The two seats in the third row are full size and when in place, there is still 295 litres of boot space, about the same as what you will find in a supermini. I’m really impressed with the buttons you can press from just inside the boot opening to electrically move the third row seats up or down. You can also do this from buttons just inside the rear doors. With those third row seats stowed away, there’s a massive 770 litres of space.
Second row space is very good and you can slide each of the seats forwards independent of one another to give the passengers in the third row a bit more leg room. I sit into the third row and as an average sized female I fit ok, but it’s not quite armchair comfort like in the rest of the car, being a bit tight on legroom.
Now back into the driver’s seat and I’m on the final stretch back to Tankardstown House. I have to bring the Q7 to a halt to allow a herd of cattle to cross the road. When they’re gone the farmer beckons me and I move forward, but then just as I’m about to drive by he puts up his hand. I stop and roll down the window, wondering what’s up.
For sure the Q7 is every inch the luxury barge in the metal so you kind of expect people to want to get a better look.
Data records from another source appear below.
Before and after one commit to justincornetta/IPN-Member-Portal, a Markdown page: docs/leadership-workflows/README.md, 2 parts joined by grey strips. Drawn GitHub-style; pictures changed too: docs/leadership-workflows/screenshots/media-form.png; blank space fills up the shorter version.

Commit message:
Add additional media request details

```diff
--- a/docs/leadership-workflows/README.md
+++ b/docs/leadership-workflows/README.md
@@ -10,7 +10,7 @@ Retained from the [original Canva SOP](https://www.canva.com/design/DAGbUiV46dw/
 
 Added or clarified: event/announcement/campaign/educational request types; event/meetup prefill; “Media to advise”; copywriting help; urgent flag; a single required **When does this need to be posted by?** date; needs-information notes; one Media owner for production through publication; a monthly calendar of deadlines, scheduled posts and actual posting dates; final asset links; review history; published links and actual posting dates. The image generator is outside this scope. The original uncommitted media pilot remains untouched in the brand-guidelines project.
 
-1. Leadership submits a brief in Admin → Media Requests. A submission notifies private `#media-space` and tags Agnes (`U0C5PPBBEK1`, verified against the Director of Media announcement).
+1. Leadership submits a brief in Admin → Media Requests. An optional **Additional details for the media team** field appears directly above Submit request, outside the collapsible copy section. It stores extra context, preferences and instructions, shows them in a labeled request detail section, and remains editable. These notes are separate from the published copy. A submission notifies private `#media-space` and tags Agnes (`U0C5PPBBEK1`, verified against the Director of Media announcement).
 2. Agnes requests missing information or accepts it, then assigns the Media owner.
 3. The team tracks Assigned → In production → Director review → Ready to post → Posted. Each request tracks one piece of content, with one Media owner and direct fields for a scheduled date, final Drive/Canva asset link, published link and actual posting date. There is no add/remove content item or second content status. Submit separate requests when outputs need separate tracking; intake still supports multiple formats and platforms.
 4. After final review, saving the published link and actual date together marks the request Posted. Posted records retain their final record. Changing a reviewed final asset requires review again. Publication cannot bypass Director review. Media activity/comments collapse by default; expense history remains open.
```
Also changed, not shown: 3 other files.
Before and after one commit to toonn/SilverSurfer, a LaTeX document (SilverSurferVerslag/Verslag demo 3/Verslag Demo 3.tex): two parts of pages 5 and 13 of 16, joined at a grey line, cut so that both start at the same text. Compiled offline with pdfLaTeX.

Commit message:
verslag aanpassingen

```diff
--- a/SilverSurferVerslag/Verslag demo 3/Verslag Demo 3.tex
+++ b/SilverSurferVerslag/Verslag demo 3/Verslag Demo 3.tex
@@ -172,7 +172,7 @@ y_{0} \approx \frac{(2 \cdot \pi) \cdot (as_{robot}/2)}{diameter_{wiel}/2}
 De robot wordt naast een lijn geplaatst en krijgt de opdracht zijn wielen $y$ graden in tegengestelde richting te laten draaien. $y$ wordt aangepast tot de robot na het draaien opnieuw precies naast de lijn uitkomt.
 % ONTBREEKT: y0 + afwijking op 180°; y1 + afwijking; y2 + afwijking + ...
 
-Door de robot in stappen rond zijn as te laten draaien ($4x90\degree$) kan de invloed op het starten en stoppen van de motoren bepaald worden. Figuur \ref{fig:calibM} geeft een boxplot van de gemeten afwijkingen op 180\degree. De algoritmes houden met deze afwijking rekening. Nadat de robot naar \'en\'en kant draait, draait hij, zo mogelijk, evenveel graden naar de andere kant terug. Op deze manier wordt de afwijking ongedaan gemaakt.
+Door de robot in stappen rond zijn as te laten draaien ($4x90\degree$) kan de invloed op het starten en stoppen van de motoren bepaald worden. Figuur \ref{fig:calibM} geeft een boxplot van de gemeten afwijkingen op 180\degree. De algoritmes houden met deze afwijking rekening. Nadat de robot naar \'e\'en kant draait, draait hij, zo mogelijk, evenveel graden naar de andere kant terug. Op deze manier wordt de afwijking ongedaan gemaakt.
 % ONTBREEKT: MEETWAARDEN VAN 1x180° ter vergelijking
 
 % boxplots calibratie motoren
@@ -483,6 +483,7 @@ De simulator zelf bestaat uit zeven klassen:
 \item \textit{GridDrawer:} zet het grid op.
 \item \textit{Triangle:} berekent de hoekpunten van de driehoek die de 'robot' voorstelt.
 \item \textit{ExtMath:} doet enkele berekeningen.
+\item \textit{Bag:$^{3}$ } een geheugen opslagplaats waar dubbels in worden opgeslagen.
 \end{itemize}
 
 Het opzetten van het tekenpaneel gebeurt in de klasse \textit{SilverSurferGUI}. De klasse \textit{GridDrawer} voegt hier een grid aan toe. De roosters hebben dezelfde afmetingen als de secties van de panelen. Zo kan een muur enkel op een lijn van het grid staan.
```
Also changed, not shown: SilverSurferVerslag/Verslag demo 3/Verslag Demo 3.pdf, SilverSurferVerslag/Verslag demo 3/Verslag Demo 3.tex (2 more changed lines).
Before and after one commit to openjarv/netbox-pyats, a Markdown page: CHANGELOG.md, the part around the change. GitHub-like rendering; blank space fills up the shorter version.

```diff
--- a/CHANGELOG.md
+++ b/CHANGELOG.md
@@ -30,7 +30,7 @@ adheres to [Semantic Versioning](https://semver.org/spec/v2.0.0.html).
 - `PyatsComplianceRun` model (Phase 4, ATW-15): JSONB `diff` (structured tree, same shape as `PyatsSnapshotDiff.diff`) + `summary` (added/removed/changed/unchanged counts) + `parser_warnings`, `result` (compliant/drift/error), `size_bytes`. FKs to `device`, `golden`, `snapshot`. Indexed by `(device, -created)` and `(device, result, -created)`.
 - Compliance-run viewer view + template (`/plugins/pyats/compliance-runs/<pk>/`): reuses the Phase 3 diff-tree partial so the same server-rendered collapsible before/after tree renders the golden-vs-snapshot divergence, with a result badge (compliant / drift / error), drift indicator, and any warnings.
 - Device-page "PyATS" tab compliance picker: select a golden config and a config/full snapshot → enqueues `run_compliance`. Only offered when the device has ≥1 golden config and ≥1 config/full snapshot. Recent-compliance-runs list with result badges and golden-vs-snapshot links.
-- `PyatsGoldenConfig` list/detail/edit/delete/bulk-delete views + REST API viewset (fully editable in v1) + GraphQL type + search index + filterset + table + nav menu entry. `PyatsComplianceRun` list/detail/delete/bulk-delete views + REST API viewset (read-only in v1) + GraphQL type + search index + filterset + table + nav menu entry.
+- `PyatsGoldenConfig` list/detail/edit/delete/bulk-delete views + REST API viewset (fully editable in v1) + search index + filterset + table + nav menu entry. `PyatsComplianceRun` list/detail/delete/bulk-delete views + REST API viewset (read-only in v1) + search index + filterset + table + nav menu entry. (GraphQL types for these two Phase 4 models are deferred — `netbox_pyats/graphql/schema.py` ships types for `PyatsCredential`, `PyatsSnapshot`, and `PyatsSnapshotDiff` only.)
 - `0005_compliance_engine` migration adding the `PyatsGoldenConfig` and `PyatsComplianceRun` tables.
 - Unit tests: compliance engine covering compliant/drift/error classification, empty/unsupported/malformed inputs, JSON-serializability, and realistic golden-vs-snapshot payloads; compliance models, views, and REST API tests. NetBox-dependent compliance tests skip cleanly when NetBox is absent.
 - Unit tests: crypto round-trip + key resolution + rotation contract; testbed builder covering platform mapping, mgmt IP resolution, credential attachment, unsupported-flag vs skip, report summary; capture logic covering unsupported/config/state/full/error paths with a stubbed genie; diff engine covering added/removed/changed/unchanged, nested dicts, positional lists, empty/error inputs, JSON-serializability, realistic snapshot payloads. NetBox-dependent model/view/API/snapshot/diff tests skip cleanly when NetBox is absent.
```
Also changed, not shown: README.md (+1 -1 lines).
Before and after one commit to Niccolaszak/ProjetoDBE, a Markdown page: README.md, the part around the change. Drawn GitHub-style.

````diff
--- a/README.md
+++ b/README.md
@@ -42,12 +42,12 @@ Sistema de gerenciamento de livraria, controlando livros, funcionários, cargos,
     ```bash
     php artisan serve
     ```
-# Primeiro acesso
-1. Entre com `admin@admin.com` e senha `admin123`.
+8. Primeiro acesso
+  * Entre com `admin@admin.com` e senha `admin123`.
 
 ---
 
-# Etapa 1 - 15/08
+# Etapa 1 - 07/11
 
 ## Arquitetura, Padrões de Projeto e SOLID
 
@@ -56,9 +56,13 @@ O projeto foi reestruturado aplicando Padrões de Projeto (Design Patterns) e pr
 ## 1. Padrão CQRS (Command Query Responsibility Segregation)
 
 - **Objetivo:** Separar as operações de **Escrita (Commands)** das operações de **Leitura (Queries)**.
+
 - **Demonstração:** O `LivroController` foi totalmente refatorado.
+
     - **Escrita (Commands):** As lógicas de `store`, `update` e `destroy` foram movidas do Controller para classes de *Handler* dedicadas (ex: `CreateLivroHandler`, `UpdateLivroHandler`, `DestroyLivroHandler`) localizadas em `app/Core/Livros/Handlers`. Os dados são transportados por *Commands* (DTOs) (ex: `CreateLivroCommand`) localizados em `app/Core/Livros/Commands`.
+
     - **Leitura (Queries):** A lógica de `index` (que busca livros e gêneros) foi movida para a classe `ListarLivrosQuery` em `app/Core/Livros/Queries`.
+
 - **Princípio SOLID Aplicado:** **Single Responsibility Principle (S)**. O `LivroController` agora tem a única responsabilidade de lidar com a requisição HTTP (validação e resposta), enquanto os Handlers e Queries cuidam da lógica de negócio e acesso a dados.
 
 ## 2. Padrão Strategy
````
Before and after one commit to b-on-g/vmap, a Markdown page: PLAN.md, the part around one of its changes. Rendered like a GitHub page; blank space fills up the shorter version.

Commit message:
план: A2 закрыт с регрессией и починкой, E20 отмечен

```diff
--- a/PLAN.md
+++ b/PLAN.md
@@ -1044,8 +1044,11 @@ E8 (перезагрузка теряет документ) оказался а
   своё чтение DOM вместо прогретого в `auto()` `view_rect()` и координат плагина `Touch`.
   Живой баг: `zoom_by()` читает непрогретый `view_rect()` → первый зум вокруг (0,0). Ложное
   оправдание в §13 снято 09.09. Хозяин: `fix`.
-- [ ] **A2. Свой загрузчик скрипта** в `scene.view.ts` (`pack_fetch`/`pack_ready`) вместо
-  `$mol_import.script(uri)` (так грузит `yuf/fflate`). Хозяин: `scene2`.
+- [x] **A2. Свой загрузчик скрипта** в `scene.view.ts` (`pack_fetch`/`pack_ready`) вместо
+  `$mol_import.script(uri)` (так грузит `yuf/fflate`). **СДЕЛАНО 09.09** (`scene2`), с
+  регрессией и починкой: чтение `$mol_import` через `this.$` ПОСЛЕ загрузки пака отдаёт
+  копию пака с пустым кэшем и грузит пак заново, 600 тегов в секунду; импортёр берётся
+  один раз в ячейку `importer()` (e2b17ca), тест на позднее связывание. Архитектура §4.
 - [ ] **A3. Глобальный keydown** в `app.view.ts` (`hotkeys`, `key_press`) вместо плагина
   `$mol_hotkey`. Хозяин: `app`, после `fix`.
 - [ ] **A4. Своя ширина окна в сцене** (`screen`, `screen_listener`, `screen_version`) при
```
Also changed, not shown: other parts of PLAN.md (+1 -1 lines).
With Audi’s trademark understated elegance, the four rings on the new grille announce to the world the Q7’s arrival. Quattro badging on the back and on the side of the car hint at the car’s four wheel drive prowess. And in S Line trim, the car looks particularly well with LED headlights as standard, 20” alloy wheels and special S Line bumpers.
Well, I’m probably the seventh or eighth Q7 he’s seen this morning and all he wants to know, like any inquisitive person, is “what’s going on up at the House today”. So I tell him. And then I ask him what he thinks of the car. He loves it and would like to add it to his line-up of machinery. I’m stopped on the road, but otherwise I might have given him a demonstration of the trailer assist feature that takes all the hassle out of hitching a trailer, and manoeuvring it. I keep going, back through the gate again and up the drive to the house to deliver the Q7 back.
With the cars so neatly lined up it seems only right to reverse the Q7 back into a space in the fleet, and the rear camera view pops up on the MMI monitor to help. A quick look at the spec sheet for the car states that this model, with over €15,000 of extras, is €104,376. But the Q7 is every inch the luxury SUV.
The new Audi Q7 range starts at €72,125.
For more pictures of the interior and exterior of the new Q7, please watch my video: